Tuesday, June 14, 2011

My Fridge

My fridge is the best fired thing, it goes and goes, it can find a way to emerge from any rubble, from a voice within your head, from a collective sigh. O my fridge plays the harp on all records, only making them better. One day soon my fridge will be a theater, a small child, a winning lottery ticket, a lottery winner, a lovable stone. My dark fridge hands me crickets when I can’t find my garlic powder, it’s a dentist and an Aquaman. My dear fridge has all the friends I wish I had. My desperate fridge has been to the Whitehouse, discussed fiscal policies with the president, recommended a path to a fruitful life for all peoples of earth. My determined fridge has been to the top of Everest, has collided with a radio wave beamed to this planet by an extra-terrestrial civilization that no longer exists, as it sent the signal 80,000 years ago. My dank fridge waits in the jungle, ready to snipe the narco-traffickers with a silenced .50 caliber U.S. Marine issue sniper rifle. My sad fridge wonders why war is always the answer.

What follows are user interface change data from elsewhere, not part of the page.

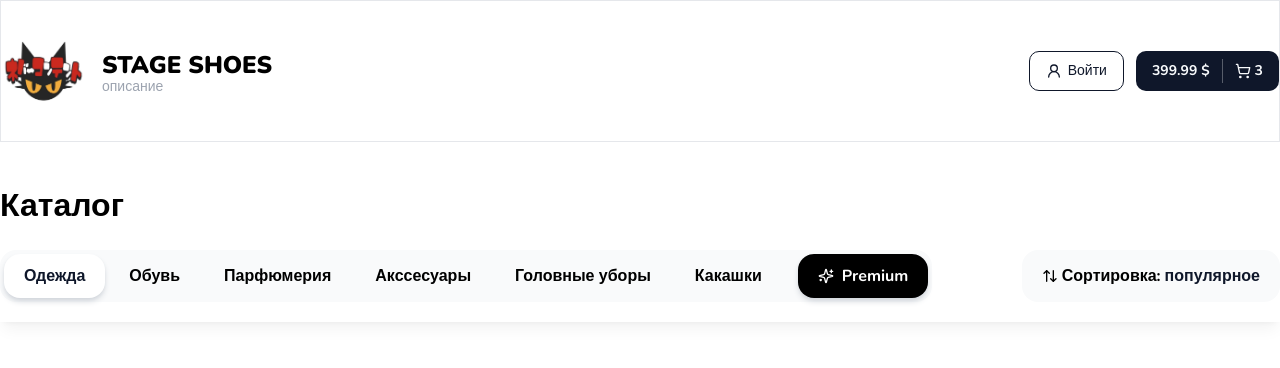
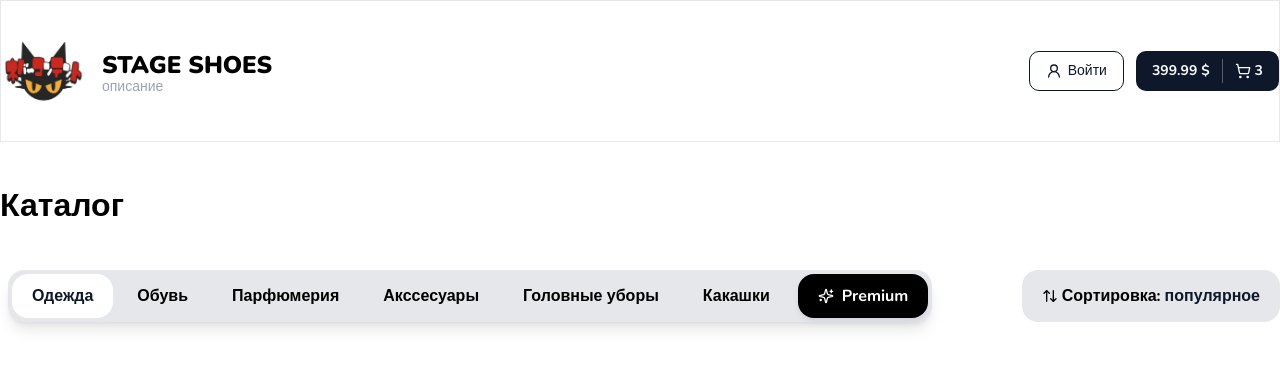
Before and after one commit to 2DJoker/Stage, a Next.js app: page / in a window 1280 px wide. Shown: the top 368 px of the page. Built offline with nearby package versions, Linux system fonts and the light colour scheme.

Commit message:
исправил баг с линией возле кнопки и починил границы

```diff
--- a/components/shared/categories.tsx
+++ b/components/shared/categories.tsx
@@ -9,43 +9,39 @@ interface Props {
     }
 
     const Premium = ["Premium"];
-const cats = ["Одежда", "Обувь", "Парфюмерия", "Акссесуары", "Головные уборы","Какашки"];
+    const cats = ["Одежда", "Обувь", "Парфюмерия", "Акссесуары", "Головные уборы", "Какашки"];
     const activeIndex = 0;
-
 
     export const Categories: React.FC<Props> = ({ className }) => {
 
     return (
-    <div className={cn('inline-flex gap-1 bg-gray-50 p-1 rounded-2xl', className)}>
-    {
-        cats.map((cat, index) => (
-            <a  className={cn(
-                "flex items-center font-bold h-11 rounded-2xl px-5",
-                activeIndex == index && 'bg-white shadow-md shadow-gray-300 text-primary'
-            )} key={index}>
-                <button>{cat}</button>
-            </a>
-        ))
-    }
-     <div className={cn('inline-flex gap-1 bg-gray-50 p-1 rounded-2xl', className)}></div>
-     {
-        Premium.map((cat, index) => (
+        <div className={cn('flex justify-center py-4 px-2', className)}>
+        <div className={cn('inline-flex gap-1 bg-gray-200 p-1 rounded-2xl shadow-lg max-w-full')}>
+            {cats.map((cat, index) => (
             <a
                 className={cn(
                 "flex items-center font-bold h-11 rounded-2xl px-5",
-                    activeIndex == index && 'bg-black shadow-md shadow-gray-300 text-white'
+                activeIndex === index && 'bg-white shadow-md shadow-gray-200 text-primary'
+                )}
+                key={index}
+            >
+                <button>{cat}</button>
+            </a>
+            ))}
+            <div className={cn('inline-flex gap-1')}></div>
+            {Premium.map((cat, index) => (
+            <a
+                className={cn(
+                "flex items-center font-bold h-11 rounded-2xl px-5",
+                activeIndex === index && 'bg-black shadow-md shadow-gray-300 text-white'
                 )}
                 key={index}
             >
                 <Sparkles color='#ffffff' className="h-4 w-4 mr-2 cursor-pointer" strokeWidth={2} />
-                <button className={activeIndex == index ? 'text-white' : 'text-black' }>Premium</button>
+                <button className={activeIndex === index ? 'text-white' : 'text-black'}>Premium</button>
             </a>
-        ))
-
-    }
+            ))}
         </div>
-
-
-
+        </div>
     );
     };
--- a/components/shared/sort-popup.tsx
+++ b/components/shared/sort-popup.tsx
@@ -9,7 +9,7 @@ interface Props {
 
 export const SortPopup: React.FC<Props> = ({ className }) => {
     return (
-        <div className={cn('inline-flex items-center gap-1 bg-gray-50 px-5 h-[52px] rounded-2xl cursor-pointer', className )}>
+        <div className={cn('inline-flex items-center gap-1 bg-gray-200 px-5 h-[52px] rounded-2xl cursor-pointer', className )}>
             <ArrowUpDown size={16} />
             <b>Сортировка: </b>
             <b className="text-primary">популярное</b>
--- a/components/shared/top-bar.tsx
+++ b/components/shared/top-bar.tsx
@@ -11,7 +11,7 @@ interface Props {
 
 export const TopBar: React.FC<Props> = ({ className }) => {
     return (
-        <div className={cn('sticky top-0 bg-white py-5 shadow-lg shadow-black/5 z-10', className)}>
+        <div className={cn('sticky top-0 bg-white  py-6 shadow-lg shadow-black/0 z-10 ', className)}>
             <Container className="flex items-center justify-between">
             <Categories />
             <SortPopup />
```
Lines whose indentation alone changed are shown as unchanged.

My sudden fridge hits me where it hurts, in the knee, on my orbital bone, in the solar plexus. My switching fridge has the nerve to chase other people’s dreams, accomplishing wondrous projects and getting full credit. My deep fridge knows that the future of reality is the cold void. My compartmentalizing fridge doesn’t fear sadness. My death fridge puts in a good word for me in its imaginary heaven. My broken fridge fixes itself, stands on the summit of a growing mountain, marvels at shale and the seismic roots of our tectonic past. My master fridge painted the caves at Lascaux, Chauvet, and built Chichen Itza in its infernal, interminable youth. My bleary fridge takes me to a bar, gets me high on ice trays and crisper drawers, and walks me home in the rain.

1 comment:

Anonymous said...

I am so glad to find this here...I have thought much, many thoughts I've had about your fridge. And its journey. It's odd how your fridge made me think harder than most hair dryers. Or bicycle chains.

Sandi McShifty, now known as Shiftling